Sanctions and the weaponization of Western institutions (38.40)
The new trading environment and why it’s a zero-sum game (42.40)
What this new Cold War and the politicisation of supply chains mean for logistics professionals (45.21)
The end of Belt and Road? (48.50)
How to succeed in this new environment (51.32)
Credit: created, produced and hosted by Mike King
Credits: Created, Produced and Hosted by Mike King ...
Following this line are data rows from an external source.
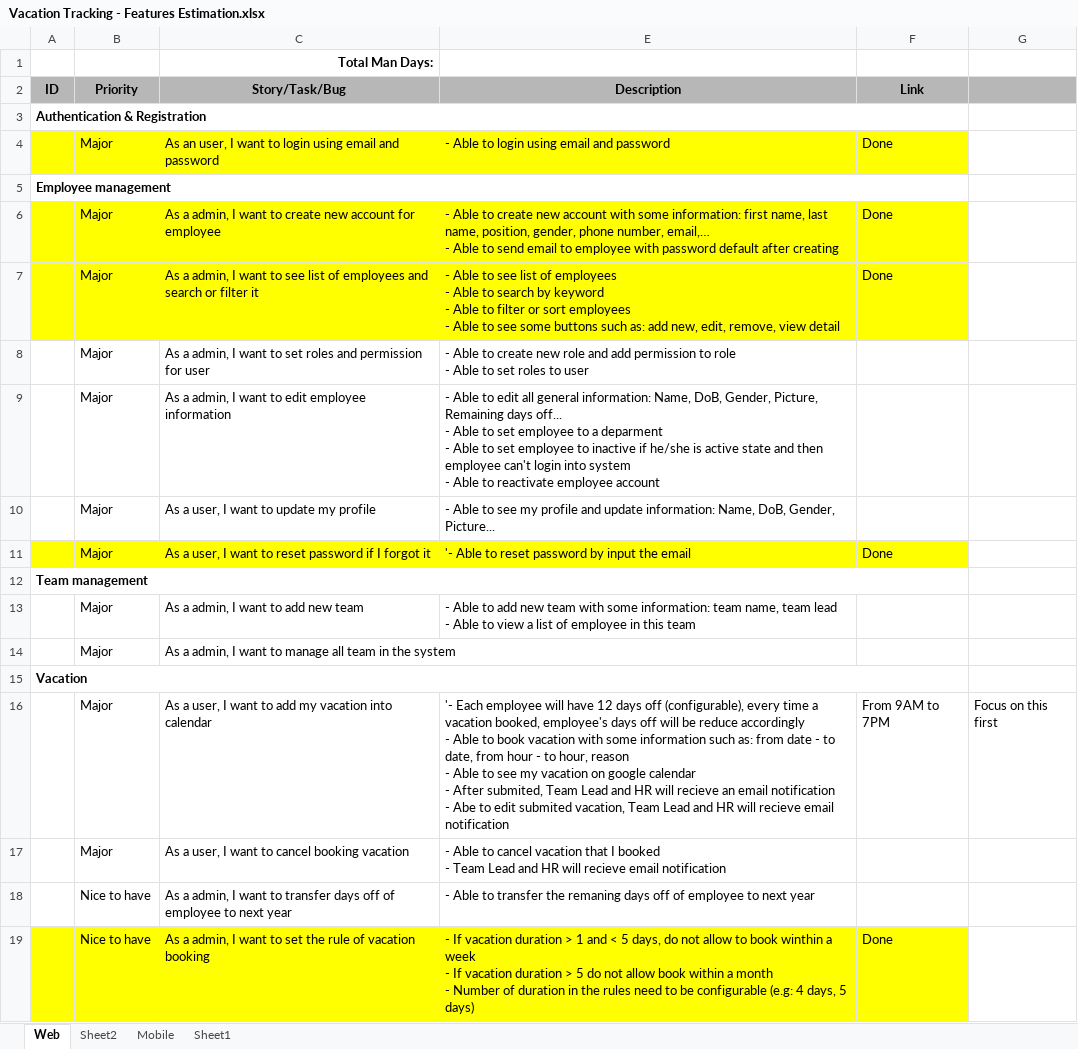
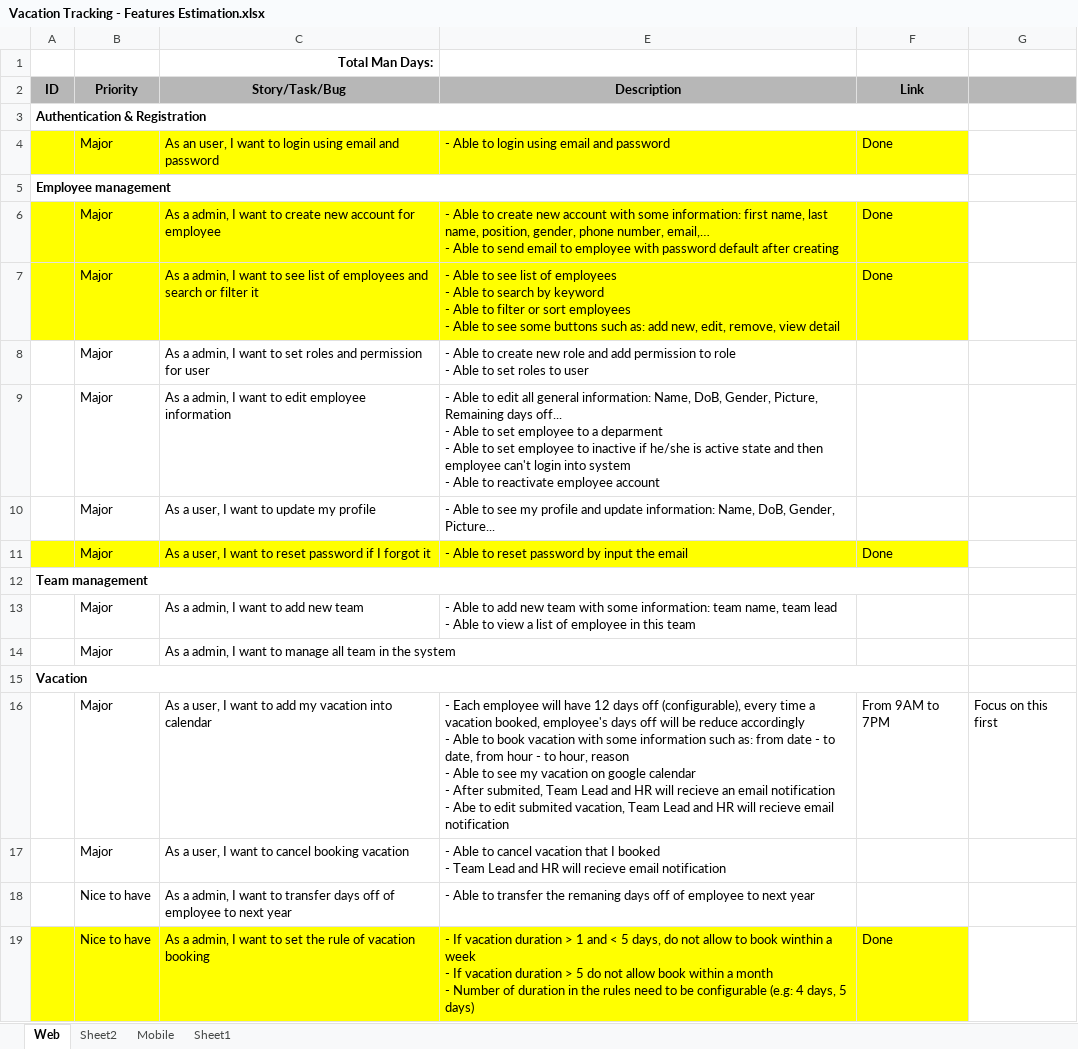
Before and after one commit to futurify-minhtran/vacation, an Excel workbook: VacationTracking/Vacation Tracking - Features Estimation.xlsx, sheet Web, drawn as a sheet; only a part is shown; values as stored, in another font and other column widths than the file's, no borders; conditional formats not drawn; the diff names each change by its address in the sheet, - before the commit and + after, or states it on an @@ line.

```diff
--- a/VacationTracking/Vacation Tracking - Features Estimation.xlsx (sheet Web)
+++ b/VacationTracking/Vacation Tracking - Features Estimation.xlsx (sheet Web)
-E11 (Description): '- Able to reset password by input the email
+E11 (Description): - Able to reset password by input the email
-E16 (Description): '- Each employee…
+E16 (Description): - Each employee…
```
Also changed, not shown: 2 other files.
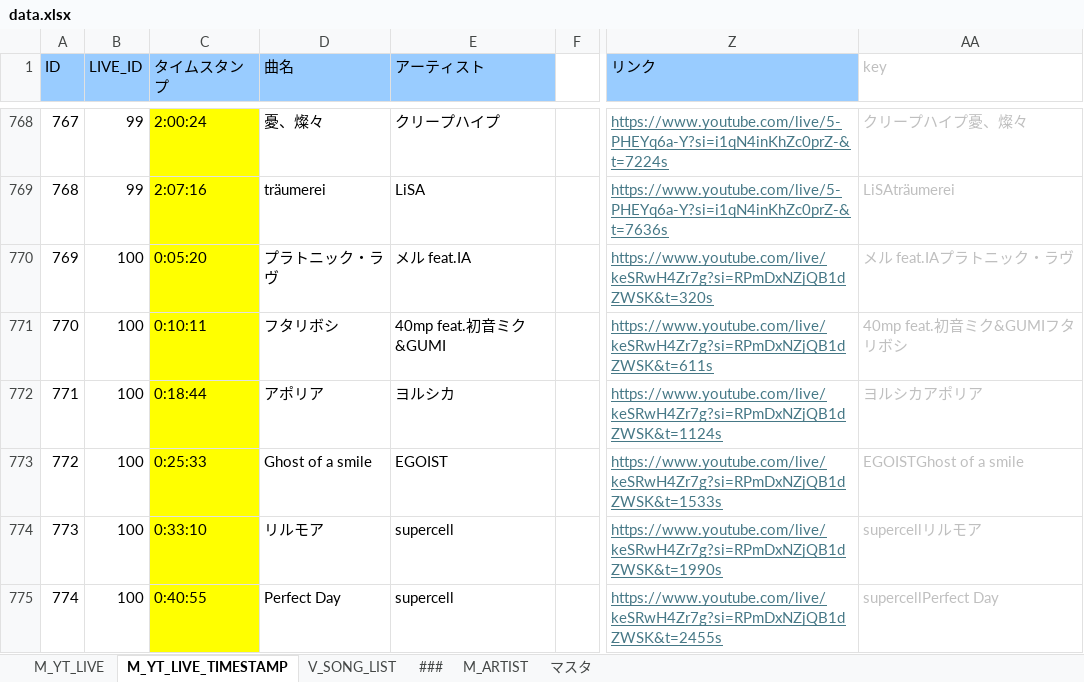
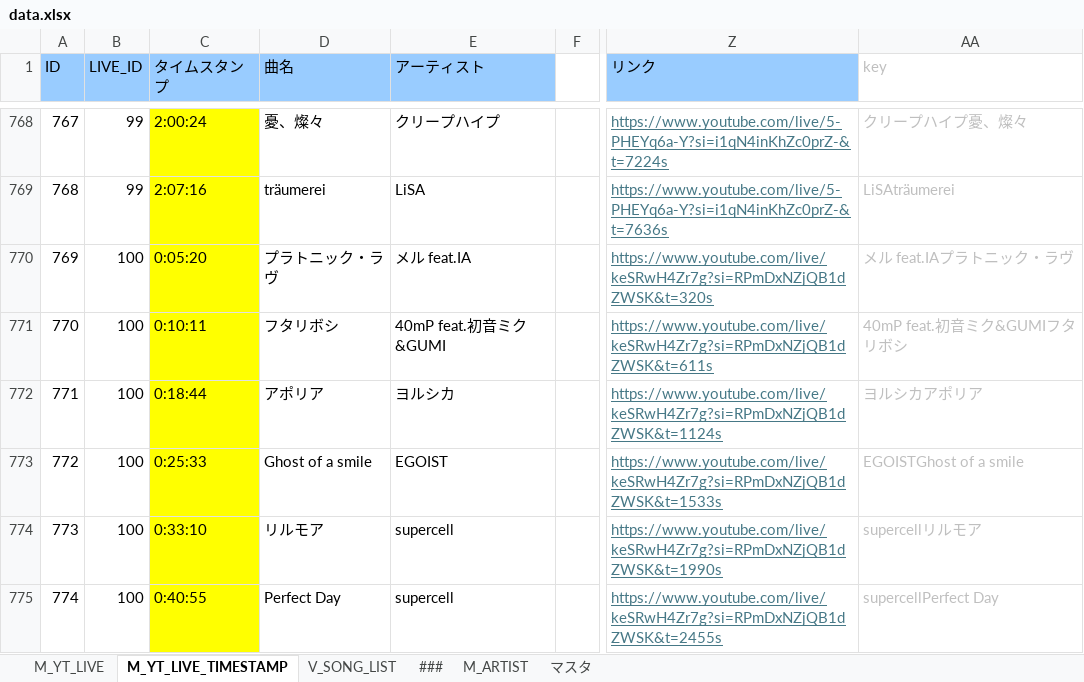
Before and after one commit to kajuen-kajuen/shinoutatime-streamlit, an Excel workbook: data/data.xlsx, sheet M_YT_LIVE_TIMESTAMP, drawn as a sheet; only a part is shown, gaps mark what is left out; values as stored, in another font and other column widths than the file's, no borders; the diff names each change by its address in the sheet, - before the commit and + after, or states it on an @@ line.

```diff
--- a/data/data.xlsx (sheet M_YT_LIVE_TIMESTAMP)
+++ b/data/data.xlsx (sheet M_YT_LIVE_TIMESTAMP)
-E771 (アーティスト): 40mp feat.初音ミク&GUMI
+E771 (アーティスト): 40mP feat.初音ミク&GUMI
-AA771 (key): 40mp feat.初音ミク&GUMIフタリボシ
+AA771 (key): 40mP feat.初音ミク&GUMIフタリボシ
```
Also changed, not shown: 3 other files.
Created, Produced and Hosted by Mike King In this inaugural episode of this Deep Dive Loadstar Podcast, editor Mike King explains why war in Ukraine is not the only global trade disruptor in March 2022. Negotiations over a new labour contract between the International Longshore and Warehouse Union (ILWU) pose a threat to port productivity on the US West Coast where terminals, including those located at Long Beach and Los Angeles, are already bedevilled by port congestion and long vessel delays. Already, shippers are sourcing products in Asia earlier than normal and directing more cargo to US East Coast and Gulf terminals. But do these facilities have the capacity available to receive more ships? And what does all this mean for global inflation, container rates and the US economy? Guests: Brian Whitlock, Gartner Senior Director Research Analyst Jon Gold. Vice President, Supply Chain and Customs Policy at the National Retail Federation Lee Klaskow, Senior Analyst for Transportation and Logistics at Bloomberg Intelligence Peter Tirschwell, Vice President, Maritime & Trade, IHS Markit Peter Sand, Chief Shipping Analyst, Xeneta ...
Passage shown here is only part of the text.